Only the lines holding "strokeWidth" are wanted. Copy every one from the records below.

Image comparison data:
──────────
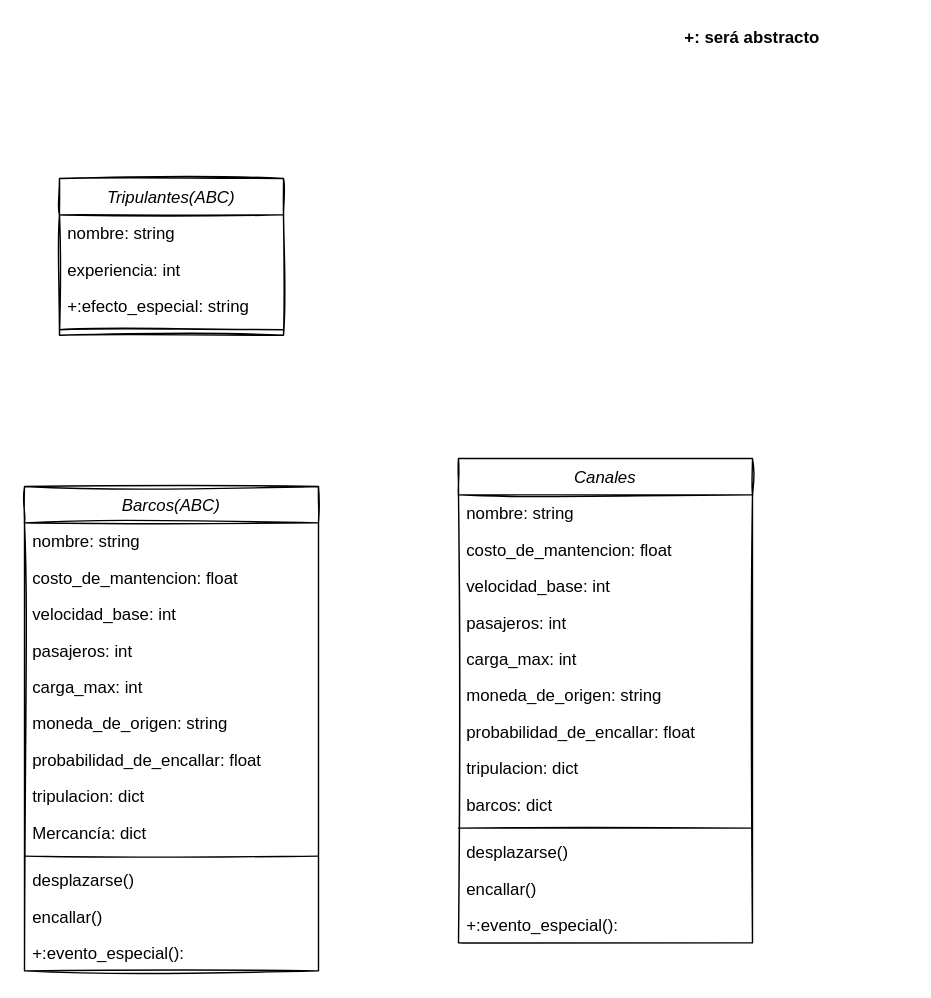
Above: Untitled Diagram.drawio in bastiancortes/dotfiles (draw.io), before the change. Source tidied: cells renumbered, new cells numbered last; positions are measured from the earlier drawing's top-left corner, leaving out a move shared by most shapes. Both pictures are drawn from the tidied source at 140%, with x=0, y=0 at pixel (24, 24).
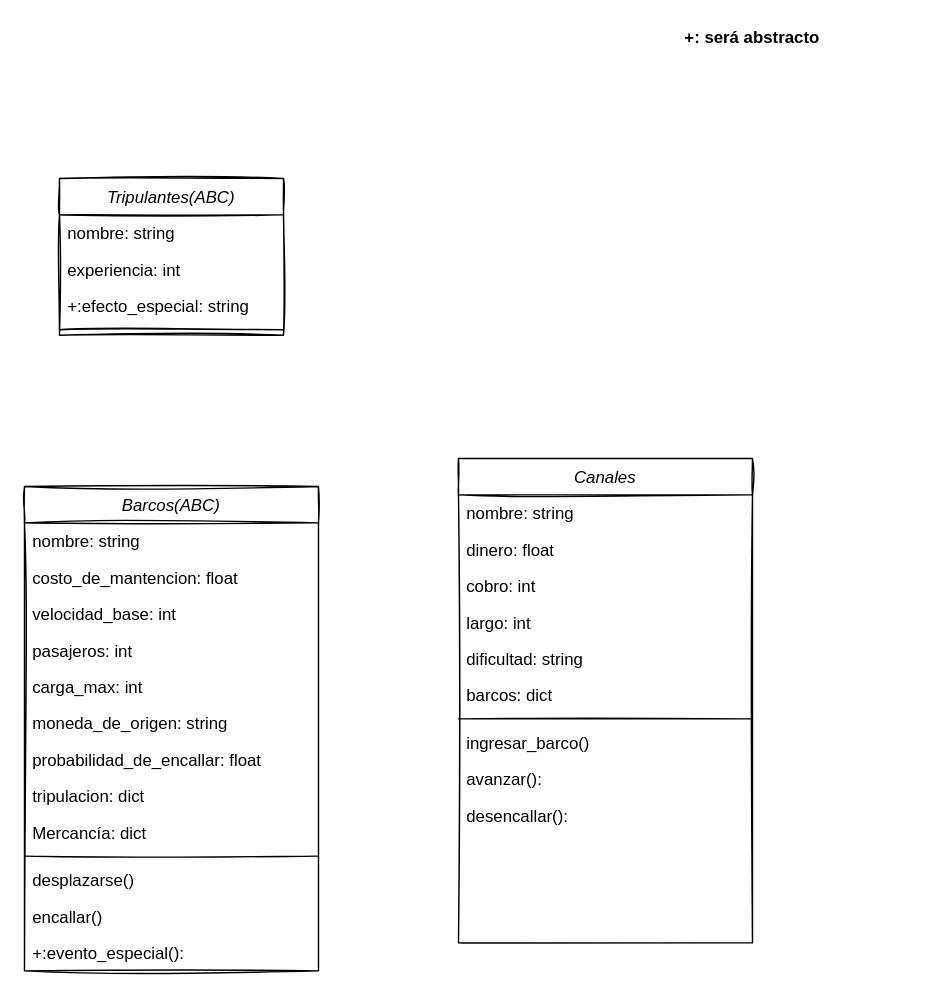
The same diagram, later.

The change refers to these unchanged cells:
```xml
<mxCell id="22" value="Canales" style="swimlane;fontStyle=2;align=center;verticalAlign=top;horizontal=1;startSize=26;rounded=0;shadow=0;strokeWidth=1;sketch=1;" parent="1" vertex="1">
  <mxGeometry x="310" y="310" width="210" height="346" as="geometry" />
</mxCell>
```

What changed in the source:
```diff
@@
-    <mxCell id="24" value="costo_de_mantencion: float" style="text;align=left;verticalAlign=top;spacingLeft=4;spacingRight=4;overflow=hidden;rounded=0;shadow=0;html=0;sketch=1;" parent="22" vertex="1">
-      <mxGeometry y="52" width="210" height="26" as="geometry" />
-    </mxCell>
-    <mxCell id="25" value="velocidad_base: int&#10;" style="text;align=left;verticalAlign=top;spacingLeft=4;spacingRight=4;overflow=hidden;rounded=0;shadow=0;html=0;sketch=1;" parent="22" vertex="1">
-      <mxGeometry y="78" width="210" height="26" as="geometry" />
-    </mxCell>
-    <mxCell id="26" value="pasajeros: int&#10;" style="text;align=left;verticalAlign=top;spacingLeft=4;spacingRight=4;overflow=hidden;rounded=0;shadow=0;html=0;sketch=1;" parent="22" vertex="1">
-      <mxGeometry y="104" width="210" height="26" as="geometry" />
-    </mxCell>
-    <mxCell id="27" value="carga_max: int" style="text;align=left;verticalAlign=top;spacingLeft=4;spacingRight=4;overflow=hidden;rounded=0;shadow=0;html=0;sketch=1;" parent="22" vertex="1">
-      <mxGeometry y="130" width="210" height="26" as="geometry" />
+    <mxCell id="27" value="dinero: float" style="text;align=left;verticalAlign=top;spacingLeft=4;spacingRight=4;overflow=hidden;rounded=0;shadow=0;html=0;sketch=1;" parent="22" vertex="1">
+      <mxGeometry y="52" width="210" height="26" as="geometry" />
     </mxCell>
-    <mxCell id="28" value="moneda_de_origen: string" style="text;align=left;verticalAlign=top;spacingLeft=4;spacingRight=4;overflow=hidden;rounded=0;shadow=0;html=0;sketch=1;" parent="22" vertex="1">
-      <mxGeometry y="156" width="210" height="26" as="geometry" />
+    <mxCell id="28" value="cobro: int " style="text;align=left;verticalAlign=top;spacingLeft=4;spacingRight=4;overflow=hidden;rounded=0;shadow=0;html=0;sketch=1;" parent="22" vertex="1">
+      <mxGeometry y="78" width="210" height="26" as="geometry" />
     </mxCell>
-    <mxCell id="29" value="probabilidad_de_encallar: float" style="text;align=left;verticalAlign=top;spacingLeft=4;spacingRight=4;overflow=hidden;rounded=0;shadow=0;html=0;sketch=1;" parent="22" vertex="1">
-      <mxGeometry y="182" width="210" height="26" as="geometry" />
+    <mxCell id="29" value="largo: int " style="text;align=left;verticalAlign=top;spacingLeft=4;spacingRight=4;overflow=hidden;rounded=0;shadow=0;html=0;sketch=1;" parent="22" vertex="1">
+      <mxGeometry y="104" width="210" height="26" as="geometry" />
     </mxCell>
-    <mxCell id="30" value="tripulacion: dict" style="text;align=left;verticalAlign=top;spacingLeft=4;spacingRight=4;overflow=hidden;rounded=0;shadow=0;html=0;sketch=1;" parent="22" vertex="1">
-      <mxGeometry y="208" width="210" height="26" as="geometry" />
+    <mxCell id="30" value="dificultad: string " style="text;align=left;verticalAlign=top;spacingLeft=4;spacingRight=4;overflow=hidden;rounded=0;shadow=0;html=0;sketch=1;" parent="22" vertex="1">
+      <mxGeometry y="130" width="210" height="26" as="geometry" />
     </mxCell>
     <mxCell id="31" value="barcos: dict" style="text;align=left;verticalAlign=top;spacingLeft=4;spacingRight=4;overflow=hidden;rounded=0;shadow=0;html=0;sketch=1;" parent="22" vertex="1">
-      <mxGeometry y="234" width="210" height="26" as="geometry" />
+      <mxGeometry y="156" width="210" height="26" as="geometry" />
     </mxCell>
     <mxCell id="32" style="line;html=1;strokeWidth=1;align=left;verticalAlign=middle;spacingTop=-1;spacingLeft=3;spacingRight=3;labelPosition=right;sketch=1;" parent="22" vertex="1">
-      <mxGeometry y="260" width="210" height="8" as="geometry" />
+      <mxGeometry y="182" width="210" height="8" as="geometry" />
     </mxCell>
-    <mxCell id="33" value="desplazarse()" style="text;align=left;verticalAlign=top;spacingLeft=4;spacingRight=4;overflow=hidden;sketch=1;" parent="22" vertex="1">
-      <mxGeometry y="268" width="210" height="26" as="geometry" />
+    <mxCell id="33" value="ingresar_barco()" style="text;align=left;verticalAlign=top;spacingLeft=4;spacingRight=4;overflow=hidden;sketch=1;" parent="22" vertex="1">
+      <mxGeometry y="190" width="210" height="26" as="geometry" />
     </mxCell>
-    <mxCell id="34" value="encallar()" style="text;align=left;verticalAlign=top;spacingLeft=4;spacingRight=4;overflow=hidden;sketch=1;" parent="22" vertex="1">
-      <mxGeometry y="294" width="210" height="26" as="geometry" />
+    <mxCell id="34" value="avanzar():" style="text;align=left;verticalAlign=top;spacingLeft=4;spacingRight=4;overflow=hidden;sketch=1;" parent="22" vertex="1">
+      <mxGeometry y="216" width="210" height="26" as="geometry" />
     </mxCell>
-    <mxCell id="35" value="+:evento_especial():" style="text;align=left;verticalAlign=top;spacingLeft=4;spacingRight=4;overflow=hidden;sketch=1;" parent="22" vertex="1">
-      <mxGeometry y="320" width="210" height="26" as="geometry" />
+    <mxCell id="35" value="desencallar():" style="text;align=left;verticalAlign=top;spacingLeft=4;spacingRight=4;overflow=hidden;sketch=1;" parent="22" vertex="1">
+      <mxGeometry y="242" width="210" height="26" as="geometry" />
     </mxCell>
```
──────────
▸ **Reply to the exercise**
<mxCell id="22" value="Canales" style="swimlane;fontStyle=2;align=center;verticalAlign=top;horizontal=1;startSize=26;rounded=0;shadow=0;strokeWidth=1;sketch=1;" parent="1" vertex="1">
     <mxCell id="32" style="line;html=1;strokeWidth=1;align=left;verticalAlign=middle;spacingTop=-1;spacingLeft=3;spacingRight=3;labelPosition=right;sketch=1;" parent="22" vertex="1">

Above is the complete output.